_EXERCISE DIRECTIONS:_
Every entry should be repeated exactly. Omit the pictures.

+ + + + + + +

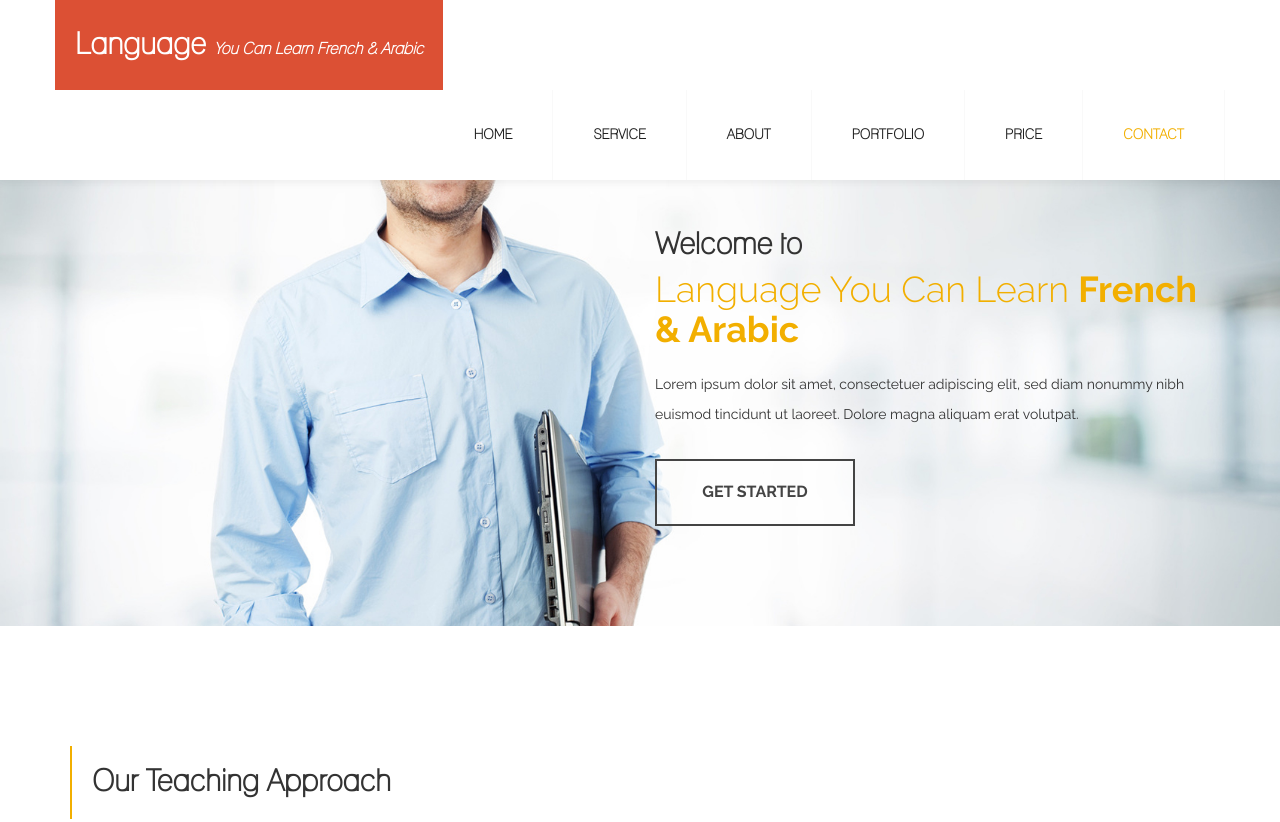
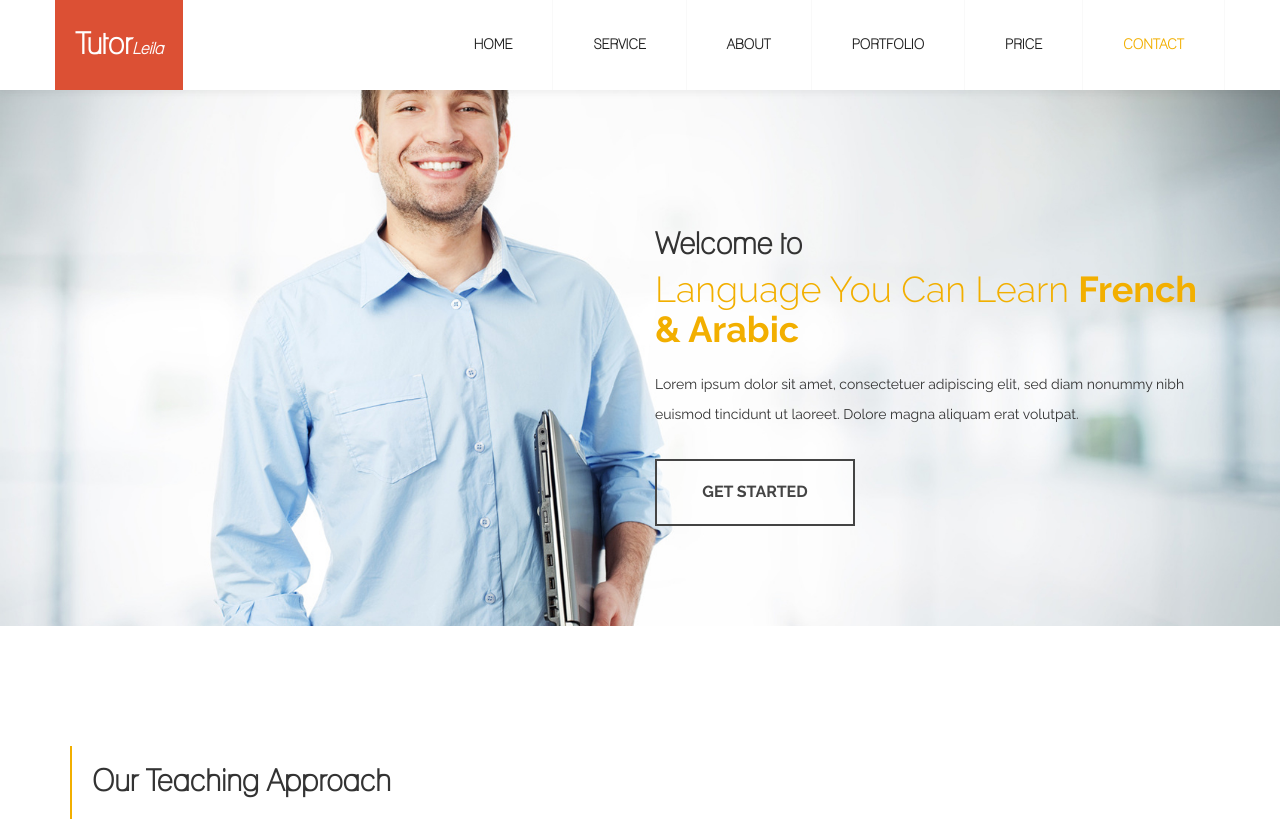
Before and after one commit to Augiedog/Language_Tutor, a plain HTML site: page index.html in a window 1280 px wide. Shown: the top 822 px of the page. Drawn offline with Linux system fonts and the light colour scheme.

Commit message:
Update index.html

```diff
--- a/index.html
+++ b/index.html
@@ -9,14 +9,7 @@
 	<meta name="keywords" content="">
 	<meta name="description" content="">
 
-	<title>Language You Can Learn French & Arabic</title>
-	<!--
-
-Template 2080 Minimax
-
-http://www.tooplate.com/view/2080-minimax
-
--->
+	<title>Tutor Leila</title>
 	<!-- stylesheet css -->
 	<link rel="stylesheet" href="css/bootstrap.min.css">
 	<link rel="stylesheet" href="css/font-awesome.min.css">
@@ -39,7 +32,7 @@ http://www.tooplate.com/view/2080-minimax
 					<span class="icon icon-bar"></span>
 					<span class="icon icon-bar"></span>
 				</button>
-				<a href="#home" class="navbar-brand smoothScroll">Language <h7>You Can Learn French & Arabic</h7></a>
+				<a href="#home" class="navbar-brand smoothScroll">Tutor<h7>Leila</h7></a>
 			</div>
 			<div class="collapse navbar-collapse">
 				<ul class="nav navbar-nav navbar-right">
```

+ + + + + + +

_FINISHED EXERCISE:_
Before and after one commit to Augiedog/Language_Tutor, a plain HTML site: page index.html in a window 1280 px wide. Shown: the top 822 px of the page. Drawn offline with Linux system fonts and the light colour scheme.

Commit message:
Update index.html

```diff
--- a/index.html
+++ b/index.html
@@ -9,14 +9,7 @@
 	<meta name="keywords" content="">
 	<meta name="description" content="">
 
-	<title>Language You Can Learn French & Arabic</title>
-	<!--
-
-Template 2080 Minimax
-
-http://www.tooplate.com/view/2080-minimax
-
--->
+	<title>Tutor Leila</title>
 	<!-- stylesheet css -->
 	<link rel="stylesheet" href="css/bootstrap.min.css">
 	<link rel="stylesheet" href="css/font-awesome.min.css">
@@ -39,7 +32,7 @@ http://www.tooplate.com/view/2080-minimax
 					<span class="icon icon-bar"></span>
 					<span class="icon icon-bar"></span>
 				</button>
-				<a href="#home" class="navbar-brand smoothScroll">Language <h7>You Can Learn French & Arabic</h7></a>
+				<a href="#home" class="navbar-brand smoothScroll">Tutor<h7>Leila</h7></a>
 			</div>
 			<div class="collapse navbar-collapse">
 				<ul class="nav navbar-nav navbar-right">
```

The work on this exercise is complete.